CBS Sports – (Rob Rang, Dane Brugler, Pete Prisco, Will Brinson): Rang says it will be Eric Rowe, cornerback from Utah with the Steelers first pick while Brugler and Prisco are predicting Marcus Peters as the selection. Brinson likes Kevin Johnson as the choice.
Walter Report.com – (Walter Cherepinsky): Randy Gregory, defensive end/outside linebacker-Nebraska.
SBNation.com – These prognosticators see the Steelers taking Trae Waynes, cornerback from Michigan State.
Who’s mock will be the most accurate? The Steelers have always let it be known that while they have players they target, if those men aren’t available when it comes time for Pittsburgh to be on the clock, they will go with the “best available athlete.”
It’s a theory that has worked well for them as evident with some of the success they’ve found in picks made after the first round. How about Lambert as an example? The great Mel Blount lasted until the third round. John Stallworth was waiting for a phone call until the fourth round of the 1974 draft. A round later that year the Steelers found Mike Webster.
More recently, Antonio Brown who has evolved into one of the best wide receivers in the league was bypassed by teams until the Steelers selected him in the sixth round. Then there are the failures:

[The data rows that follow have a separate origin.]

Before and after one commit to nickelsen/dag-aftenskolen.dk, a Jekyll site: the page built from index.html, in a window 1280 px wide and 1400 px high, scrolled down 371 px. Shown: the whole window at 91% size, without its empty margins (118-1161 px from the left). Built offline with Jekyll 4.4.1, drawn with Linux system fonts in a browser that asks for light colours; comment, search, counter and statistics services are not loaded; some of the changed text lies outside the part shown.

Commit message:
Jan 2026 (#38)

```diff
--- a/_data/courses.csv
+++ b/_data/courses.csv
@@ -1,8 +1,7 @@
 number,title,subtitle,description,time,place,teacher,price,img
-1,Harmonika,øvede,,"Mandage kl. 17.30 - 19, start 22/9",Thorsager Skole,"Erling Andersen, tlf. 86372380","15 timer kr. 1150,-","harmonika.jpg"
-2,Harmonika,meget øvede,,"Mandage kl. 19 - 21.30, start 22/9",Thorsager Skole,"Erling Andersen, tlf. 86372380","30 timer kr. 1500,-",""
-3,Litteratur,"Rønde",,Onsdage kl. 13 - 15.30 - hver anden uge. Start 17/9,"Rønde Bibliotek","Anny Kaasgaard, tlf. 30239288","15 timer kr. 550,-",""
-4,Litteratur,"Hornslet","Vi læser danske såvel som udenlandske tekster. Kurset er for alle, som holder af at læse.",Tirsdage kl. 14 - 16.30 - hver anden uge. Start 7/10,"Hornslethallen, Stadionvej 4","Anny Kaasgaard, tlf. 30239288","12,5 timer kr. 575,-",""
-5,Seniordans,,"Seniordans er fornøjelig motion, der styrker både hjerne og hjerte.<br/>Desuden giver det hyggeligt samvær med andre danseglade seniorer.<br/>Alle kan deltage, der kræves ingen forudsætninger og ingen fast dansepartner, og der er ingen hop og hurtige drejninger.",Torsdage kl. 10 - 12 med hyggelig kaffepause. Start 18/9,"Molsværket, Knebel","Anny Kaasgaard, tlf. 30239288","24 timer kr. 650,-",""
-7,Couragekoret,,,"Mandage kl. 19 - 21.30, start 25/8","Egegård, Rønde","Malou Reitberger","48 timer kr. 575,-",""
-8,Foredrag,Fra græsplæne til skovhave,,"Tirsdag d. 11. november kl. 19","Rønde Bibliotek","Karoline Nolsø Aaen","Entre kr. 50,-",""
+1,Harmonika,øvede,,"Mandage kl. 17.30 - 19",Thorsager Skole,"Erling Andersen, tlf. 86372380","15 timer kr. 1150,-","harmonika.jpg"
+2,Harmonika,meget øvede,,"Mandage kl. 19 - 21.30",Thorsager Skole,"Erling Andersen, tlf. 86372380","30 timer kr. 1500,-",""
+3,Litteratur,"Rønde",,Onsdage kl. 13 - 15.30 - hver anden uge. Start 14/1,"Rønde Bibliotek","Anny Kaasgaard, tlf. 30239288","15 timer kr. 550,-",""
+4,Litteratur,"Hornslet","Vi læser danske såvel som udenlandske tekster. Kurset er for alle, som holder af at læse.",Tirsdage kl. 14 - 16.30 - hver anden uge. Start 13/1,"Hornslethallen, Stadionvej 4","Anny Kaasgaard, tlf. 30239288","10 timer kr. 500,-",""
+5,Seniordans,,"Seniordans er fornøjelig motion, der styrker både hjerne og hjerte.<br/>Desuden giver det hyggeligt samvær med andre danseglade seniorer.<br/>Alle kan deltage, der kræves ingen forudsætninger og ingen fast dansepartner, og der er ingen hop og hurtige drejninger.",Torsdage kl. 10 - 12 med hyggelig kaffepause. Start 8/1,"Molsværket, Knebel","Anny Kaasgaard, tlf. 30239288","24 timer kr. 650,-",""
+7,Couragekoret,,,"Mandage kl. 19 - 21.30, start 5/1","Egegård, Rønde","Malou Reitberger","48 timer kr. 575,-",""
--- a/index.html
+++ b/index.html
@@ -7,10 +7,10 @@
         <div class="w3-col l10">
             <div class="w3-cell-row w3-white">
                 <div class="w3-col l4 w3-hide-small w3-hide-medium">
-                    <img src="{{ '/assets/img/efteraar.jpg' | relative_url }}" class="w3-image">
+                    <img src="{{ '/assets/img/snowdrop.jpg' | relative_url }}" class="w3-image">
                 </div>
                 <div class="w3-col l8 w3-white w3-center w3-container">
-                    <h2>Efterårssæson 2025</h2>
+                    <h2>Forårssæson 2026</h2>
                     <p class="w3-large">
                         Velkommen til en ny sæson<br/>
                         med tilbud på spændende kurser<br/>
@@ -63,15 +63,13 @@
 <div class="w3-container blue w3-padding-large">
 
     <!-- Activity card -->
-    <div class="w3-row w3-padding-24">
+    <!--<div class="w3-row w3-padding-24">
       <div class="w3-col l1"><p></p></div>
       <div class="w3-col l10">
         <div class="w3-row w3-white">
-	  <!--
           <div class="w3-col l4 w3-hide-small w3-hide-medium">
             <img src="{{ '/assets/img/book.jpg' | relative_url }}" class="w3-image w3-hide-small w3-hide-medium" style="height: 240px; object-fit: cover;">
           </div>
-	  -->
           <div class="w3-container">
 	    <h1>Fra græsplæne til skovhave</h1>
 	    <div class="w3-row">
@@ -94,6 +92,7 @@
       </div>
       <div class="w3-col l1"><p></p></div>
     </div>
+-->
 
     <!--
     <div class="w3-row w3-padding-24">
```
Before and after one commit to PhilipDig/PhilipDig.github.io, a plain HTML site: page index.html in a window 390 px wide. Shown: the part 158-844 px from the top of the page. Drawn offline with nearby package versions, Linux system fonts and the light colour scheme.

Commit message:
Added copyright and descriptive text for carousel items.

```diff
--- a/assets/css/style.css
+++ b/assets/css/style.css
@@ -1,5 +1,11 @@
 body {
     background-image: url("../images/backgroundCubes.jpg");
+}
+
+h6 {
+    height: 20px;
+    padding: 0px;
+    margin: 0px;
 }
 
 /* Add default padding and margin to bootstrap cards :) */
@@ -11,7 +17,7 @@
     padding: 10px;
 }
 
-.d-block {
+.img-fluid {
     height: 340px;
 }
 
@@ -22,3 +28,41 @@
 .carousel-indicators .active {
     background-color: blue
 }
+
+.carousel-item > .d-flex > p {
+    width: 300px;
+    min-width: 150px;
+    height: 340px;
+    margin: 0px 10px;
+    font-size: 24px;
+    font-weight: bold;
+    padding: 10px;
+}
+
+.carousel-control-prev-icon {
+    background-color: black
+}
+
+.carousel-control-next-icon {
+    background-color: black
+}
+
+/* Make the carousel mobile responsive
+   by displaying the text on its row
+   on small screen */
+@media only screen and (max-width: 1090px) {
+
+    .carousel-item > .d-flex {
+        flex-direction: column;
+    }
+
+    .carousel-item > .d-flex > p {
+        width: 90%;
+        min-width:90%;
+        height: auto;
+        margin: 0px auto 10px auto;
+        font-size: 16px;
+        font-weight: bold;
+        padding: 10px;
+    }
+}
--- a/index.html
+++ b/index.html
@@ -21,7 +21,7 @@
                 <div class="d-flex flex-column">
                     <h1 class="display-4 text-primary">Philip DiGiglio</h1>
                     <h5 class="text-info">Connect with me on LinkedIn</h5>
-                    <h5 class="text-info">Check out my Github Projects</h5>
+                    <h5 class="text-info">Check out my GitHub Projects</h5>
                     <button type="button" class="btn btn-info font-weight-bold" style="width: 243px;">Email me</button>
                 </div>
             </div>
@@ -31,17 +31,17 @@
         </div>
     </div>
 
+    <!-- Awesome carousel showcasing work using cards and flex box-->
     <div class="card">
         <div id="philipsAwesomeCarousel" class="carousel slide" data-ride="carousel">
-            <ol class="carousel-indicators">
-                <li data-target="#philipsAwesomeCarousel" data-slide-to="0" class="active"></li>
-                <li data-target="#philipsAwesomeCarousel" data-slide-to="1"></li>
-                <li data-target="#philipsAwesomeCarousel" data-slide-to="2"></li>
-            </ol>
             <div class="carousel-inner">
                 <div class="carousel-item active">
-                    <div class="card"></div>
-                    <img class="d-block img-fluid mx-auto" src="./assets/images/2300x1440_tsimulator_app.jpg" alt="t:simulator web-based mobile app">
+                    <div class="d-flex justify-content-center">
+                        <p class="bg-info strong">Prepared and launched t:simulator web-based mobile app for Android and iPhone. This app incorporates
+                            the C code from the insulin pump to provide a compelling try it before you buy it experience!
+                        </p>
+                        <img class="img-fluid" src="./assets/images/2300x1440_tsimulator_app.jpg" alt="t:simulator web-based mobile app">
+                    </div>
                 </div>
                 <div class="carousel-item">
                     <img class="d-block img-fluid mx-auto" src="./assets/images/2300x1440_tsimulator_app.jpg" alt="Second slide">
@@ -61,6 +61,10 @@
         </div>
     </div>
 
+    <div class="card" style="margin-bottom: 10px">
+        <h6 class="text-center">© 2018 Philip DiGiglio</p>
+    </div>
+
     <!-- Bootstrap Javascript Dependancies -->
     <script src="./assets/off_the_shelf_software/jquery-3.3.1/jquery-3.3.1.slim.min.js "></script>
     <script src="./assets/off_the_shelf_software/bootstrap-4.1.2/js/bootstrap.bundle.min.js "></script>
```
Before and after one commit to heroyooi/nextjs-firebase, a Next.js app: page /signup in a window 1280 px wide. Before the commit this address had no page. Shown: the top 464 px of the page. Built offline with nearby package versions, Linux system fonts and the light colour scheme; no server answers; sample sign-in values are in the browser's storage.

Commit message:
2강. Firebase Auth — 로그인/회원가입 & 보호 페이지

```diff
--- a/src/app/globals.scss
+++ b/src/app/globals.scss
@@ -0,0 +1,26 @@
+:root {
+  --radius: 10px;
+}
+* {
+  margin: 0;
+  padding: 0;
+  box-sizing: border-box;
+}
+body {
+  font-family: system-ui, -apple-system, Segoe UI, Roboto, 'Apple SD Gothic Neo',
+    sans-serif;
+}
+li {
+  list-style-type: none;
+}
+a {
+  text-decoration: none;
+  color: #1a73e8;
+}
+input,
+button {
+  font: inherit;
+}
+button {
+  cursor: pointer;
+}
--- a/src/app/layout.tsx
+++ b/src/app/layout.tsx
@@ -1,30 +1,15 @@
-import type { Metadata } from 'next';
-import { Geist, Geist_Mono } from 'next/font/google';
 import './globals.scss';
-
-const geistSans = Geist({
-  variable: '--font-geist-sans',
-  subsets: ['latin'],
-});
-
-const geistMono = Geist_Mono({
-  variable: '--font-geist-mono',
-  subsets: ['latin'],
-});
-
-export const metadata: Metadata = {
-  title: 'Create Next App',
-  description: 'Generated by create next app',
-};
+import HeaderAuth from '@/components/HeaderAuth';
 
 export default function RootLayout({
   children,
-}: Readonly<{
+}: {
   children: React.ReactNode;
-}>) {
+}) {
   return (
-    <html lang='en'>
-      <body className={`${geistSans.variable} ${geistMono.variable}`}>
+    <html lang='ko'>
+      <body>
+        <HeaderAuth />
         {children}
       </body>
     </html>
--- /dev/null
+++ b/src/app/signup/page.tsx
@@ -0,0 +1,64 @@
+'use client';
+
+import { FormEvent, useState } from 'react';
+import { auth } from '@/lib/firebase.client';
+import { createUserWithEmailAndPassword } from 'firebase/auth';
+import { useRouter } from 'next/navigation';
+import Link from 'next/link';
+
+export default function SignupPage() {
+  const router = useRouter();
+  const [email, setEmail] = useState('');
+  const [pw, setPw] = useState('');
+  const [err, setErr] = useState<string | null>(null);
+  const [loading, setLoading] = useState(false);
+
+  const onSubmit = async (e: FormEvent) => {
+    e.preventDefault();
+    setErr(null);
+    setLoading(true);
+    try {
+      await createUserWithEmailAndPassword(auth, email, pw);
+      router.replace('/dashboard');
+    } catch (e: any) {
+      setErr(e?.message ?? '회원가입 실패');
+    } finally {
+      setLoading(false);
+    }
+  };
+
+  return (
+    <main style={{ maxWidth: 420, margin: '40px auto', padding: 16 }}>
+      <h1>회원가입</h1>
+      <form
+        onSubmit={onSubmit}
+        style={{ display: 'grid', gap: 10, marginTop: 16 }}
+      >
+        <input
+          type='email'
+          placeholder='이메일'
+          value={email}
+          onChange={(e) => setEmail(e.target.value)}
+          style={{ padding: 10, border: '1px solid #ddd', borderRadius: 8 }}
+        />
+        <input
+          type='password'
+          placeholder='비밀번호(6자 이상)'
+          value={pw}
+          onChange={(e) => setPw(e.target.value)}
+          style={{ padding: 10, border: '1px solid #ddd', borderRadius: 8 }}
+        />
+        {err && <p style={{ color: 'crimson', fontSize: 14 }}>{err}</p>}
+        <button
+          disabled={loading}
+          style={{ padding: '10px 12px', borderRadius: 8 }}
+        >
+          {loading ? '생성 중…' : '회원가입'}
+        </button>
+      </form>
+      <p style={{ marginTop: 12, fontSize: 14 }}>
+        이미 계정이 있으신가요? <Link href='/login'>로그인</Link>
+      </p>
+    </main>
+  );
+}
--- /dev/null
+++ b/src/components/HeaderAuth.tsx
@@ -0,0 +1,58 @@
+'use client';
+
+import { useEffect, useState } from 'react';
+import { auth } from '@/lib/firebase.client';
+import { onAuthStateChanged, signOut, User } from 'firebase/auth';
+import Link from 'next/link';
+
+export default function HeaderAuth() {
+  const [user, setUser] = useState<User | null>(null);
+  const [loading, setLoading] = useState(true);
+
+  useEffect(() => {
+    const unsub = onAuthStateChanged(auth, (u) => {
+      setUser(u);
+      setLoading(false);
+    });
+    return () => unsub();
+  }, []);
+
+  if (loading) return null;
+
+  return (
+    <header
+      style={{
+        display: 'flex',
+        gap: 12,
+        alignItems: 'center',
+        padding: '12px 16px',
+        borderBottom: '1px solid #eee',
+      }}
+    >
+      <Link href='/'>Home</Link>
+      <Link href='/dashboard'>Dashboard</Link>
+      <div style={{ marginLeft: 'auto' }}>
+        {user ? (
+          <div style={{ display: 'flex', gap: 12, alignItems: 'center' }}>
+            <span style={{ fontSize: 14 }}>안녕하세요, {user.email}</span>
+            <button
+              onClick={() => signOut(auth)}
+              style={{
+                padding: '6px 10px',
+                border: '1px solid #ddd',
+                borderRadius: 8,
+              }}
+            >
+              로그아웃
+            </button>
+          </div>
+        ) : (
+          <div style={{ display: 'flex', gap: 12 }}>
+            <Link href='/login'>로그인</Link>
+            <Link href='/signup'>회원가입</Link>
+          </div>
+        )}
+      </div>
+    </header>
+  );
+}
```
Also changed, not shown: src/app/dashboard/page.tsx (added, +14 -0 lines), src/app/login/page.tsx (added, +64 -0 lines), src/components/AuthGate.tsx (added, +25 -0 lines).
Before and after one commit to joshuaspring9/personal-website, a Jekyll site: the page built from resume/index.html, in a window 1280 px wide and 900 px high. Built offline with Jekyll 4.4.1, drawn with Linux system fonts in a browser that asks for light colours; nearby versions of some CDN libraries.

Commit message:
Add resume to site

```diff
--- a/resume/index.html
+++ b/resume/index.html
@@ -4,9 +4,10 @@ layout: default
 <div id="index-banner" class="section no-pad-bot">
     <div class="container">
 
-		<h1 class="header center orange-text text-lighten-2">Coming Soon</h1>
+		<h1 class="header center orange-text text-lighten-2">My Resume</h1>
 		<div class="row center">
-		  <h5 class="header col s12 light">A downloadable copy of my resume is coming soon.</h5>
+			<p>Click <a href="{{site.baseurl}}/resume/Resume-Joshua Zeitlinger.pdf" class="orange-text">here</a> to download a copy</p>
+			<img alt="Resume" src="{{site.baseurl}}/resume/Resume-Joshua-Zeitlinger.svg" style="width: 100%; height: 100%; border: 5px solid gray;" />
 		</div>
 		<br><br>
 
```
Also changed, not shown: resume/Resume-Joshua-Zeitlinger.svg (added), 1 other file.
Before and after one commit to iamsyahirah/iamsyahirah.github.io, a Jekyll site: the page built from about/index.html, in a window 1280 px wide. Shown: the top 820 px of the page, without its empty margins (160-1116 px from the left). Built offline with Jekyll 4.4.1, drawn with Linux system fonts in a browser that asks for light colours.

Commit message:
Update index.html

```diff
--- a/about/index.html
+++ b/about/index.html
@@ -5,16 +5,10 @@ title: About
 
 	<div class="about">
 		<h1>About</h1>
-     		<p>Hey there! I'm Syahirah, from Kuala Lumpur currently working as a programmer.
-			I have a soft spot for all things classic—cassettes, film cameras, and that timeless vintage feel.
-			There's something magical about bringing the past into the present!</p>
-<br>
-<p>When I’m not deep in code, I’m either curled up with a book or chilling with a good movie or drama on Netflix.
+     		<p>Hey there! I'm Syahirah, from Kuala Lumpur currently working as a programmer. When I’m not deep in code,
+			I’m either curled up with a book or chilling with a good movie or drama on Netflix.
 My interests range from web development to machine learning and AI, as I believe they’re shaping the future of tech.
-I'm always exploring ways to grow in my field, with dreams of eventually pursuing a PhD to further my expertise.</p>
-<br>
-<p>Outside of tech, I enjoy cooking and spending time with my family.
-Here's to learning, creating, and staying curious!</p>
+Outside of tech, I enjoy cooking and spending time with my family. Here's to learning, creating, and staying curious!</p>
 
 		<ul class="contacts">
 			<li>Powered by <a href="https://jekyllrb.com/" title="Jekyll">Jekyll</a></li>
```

Jamain Stephens, offensive lineman (round one/1996)
Huey Richardson, linebacker/defensive lineman (round one/1991)
Tim Worley, running back (round one/1989)
Limas Sweed, wide receiver (round two/2008)